So much for dull economists.  This one is highly articulate, glamorous, and bearing an important message that can correct a common, harmful illusion about government.  She spoke this week at Long Now’s Seminar About Long-term Thinking (SALT) in San Francisco.  My summary...

The iPhone, Mazzucato pointed out, is held up as a classic example of world-changing innovation coming from business.  

Yet every feature of the iPhone was created, originally, by multi-decade government-funded research.  From DARPA came the microchip, the Internet, the micro hard drive, the DRAM cache, and Siri.  From the Department of Defense came GPS, cellular technology, signal compression, and parts of the liquid crystal display and multi-touch screen (joining funding from the CIA, the National Science Foundation, and the Department of Energy, which, by the way, developed the lithium-ion battery.)  CERN in Europe created the Web.  Steve Jobs’ contribution was to integrate all of them beautifully.

Venture Capitalists (VCs) in business expect a return in 3 to 5 years, and they count on no more than one in ten companies to succeed.  The time frame for government research and investment embraces a whole innovation cycle of 15 to 20 years, supporting the full chain from basic research through to viable companies. That means they can develop entire new fields such as space technology, aviation technology, nanotechnology, and, hopefully, Green technology.  

But compare the reward structure.  Government takes the greater risk with no prospect of great reward, while VCs and businesses take less risk and can reap enormous rewards.  “We socialize the risks and privatize the rewards.”  Mazzucato proposes mechanisms for the eventual rewards of deep innovation to cycle back into a government “innovation fund”---perhaps by owning equity in the advantaged companies, or retaining a controlling “golden share” of intellectual property rights, or through income-contingent loans (such as are made to students).  “After Google made billions in profits, shouldn’t a small percentage have gone back to fund the public agency (National Science Foundation) that funded its algorithm?”  In Brazil, China, and Germany, state development banks get direct returns from their investments.

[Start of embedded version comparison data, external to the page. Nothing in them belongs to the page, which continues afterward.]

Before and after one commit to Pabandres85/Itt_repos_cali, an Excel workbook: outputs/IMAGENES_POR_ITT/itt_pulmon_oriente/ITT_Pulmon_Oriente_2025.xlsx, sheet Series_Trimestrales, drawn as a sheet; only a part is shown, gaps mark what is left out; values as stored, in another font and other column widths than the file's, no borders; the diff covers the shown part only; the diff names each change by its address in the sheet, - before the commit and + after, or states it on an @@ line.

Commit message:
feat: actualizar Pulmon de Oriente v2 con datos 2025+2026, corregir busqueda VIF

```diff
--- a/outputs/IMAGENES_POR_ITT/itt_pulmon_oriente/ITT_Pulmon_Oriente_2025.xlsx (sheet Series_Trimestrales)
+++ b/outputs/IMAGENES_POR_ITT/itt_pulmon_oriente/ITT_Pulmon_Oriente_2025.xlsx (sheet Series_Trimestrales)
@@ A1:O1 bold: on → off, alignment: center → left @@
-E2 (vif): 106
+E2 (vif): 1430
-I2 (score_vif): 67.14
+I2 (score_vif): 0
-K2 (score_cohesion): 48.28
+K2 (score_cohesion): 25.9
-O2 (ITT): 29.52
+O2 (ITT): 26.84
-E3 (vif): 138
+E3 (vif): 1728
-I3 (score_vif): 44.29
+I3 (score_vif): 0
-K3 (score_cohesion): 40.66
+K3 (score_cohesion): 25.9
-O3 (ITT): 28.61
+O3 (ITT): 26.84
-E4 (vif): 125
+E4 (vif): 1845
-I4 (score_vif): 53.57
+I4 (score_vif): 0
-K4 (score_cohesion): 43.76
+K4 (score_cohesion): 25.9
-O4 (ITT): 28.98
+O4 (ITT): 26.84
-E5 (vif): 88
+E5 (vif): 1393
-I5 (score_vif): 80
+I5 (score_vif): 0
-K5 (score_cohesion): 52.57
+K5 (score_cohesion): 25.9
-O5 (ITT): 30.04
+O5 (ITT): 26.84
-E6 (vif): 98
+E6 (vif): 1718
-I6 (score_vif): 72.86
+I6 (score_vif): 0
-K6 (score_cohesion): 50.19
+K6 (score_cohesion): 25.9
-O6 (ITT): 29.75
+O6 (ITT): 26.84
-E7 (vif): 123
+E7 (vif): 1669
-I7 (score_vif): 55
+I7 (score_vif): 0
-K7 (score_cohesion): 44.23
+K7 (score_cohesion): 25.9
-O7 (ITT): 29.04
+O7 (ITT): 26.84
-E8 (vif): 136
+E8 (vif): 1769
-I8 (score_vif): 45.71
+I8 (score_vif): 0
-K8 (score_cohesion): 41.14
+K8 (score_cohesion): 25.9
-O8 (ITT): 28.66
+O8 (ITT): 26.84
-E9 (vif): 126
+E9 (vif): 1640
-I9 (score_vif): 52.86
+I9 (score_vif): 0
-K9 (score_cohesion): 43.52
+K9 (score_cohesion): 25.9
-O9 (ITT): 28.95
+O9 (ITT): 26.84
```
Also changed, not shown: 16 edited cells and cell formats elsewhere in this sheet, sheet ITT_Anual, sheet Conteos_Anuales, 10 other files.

The standard narrative about government in the US is that it stifles innovation, whereas the truth is that it enables innovation at a depth that business cannot reach, and the entire society, including business, gains as a result.  “We have to change the way we think about the state,” Mazzucato concludes.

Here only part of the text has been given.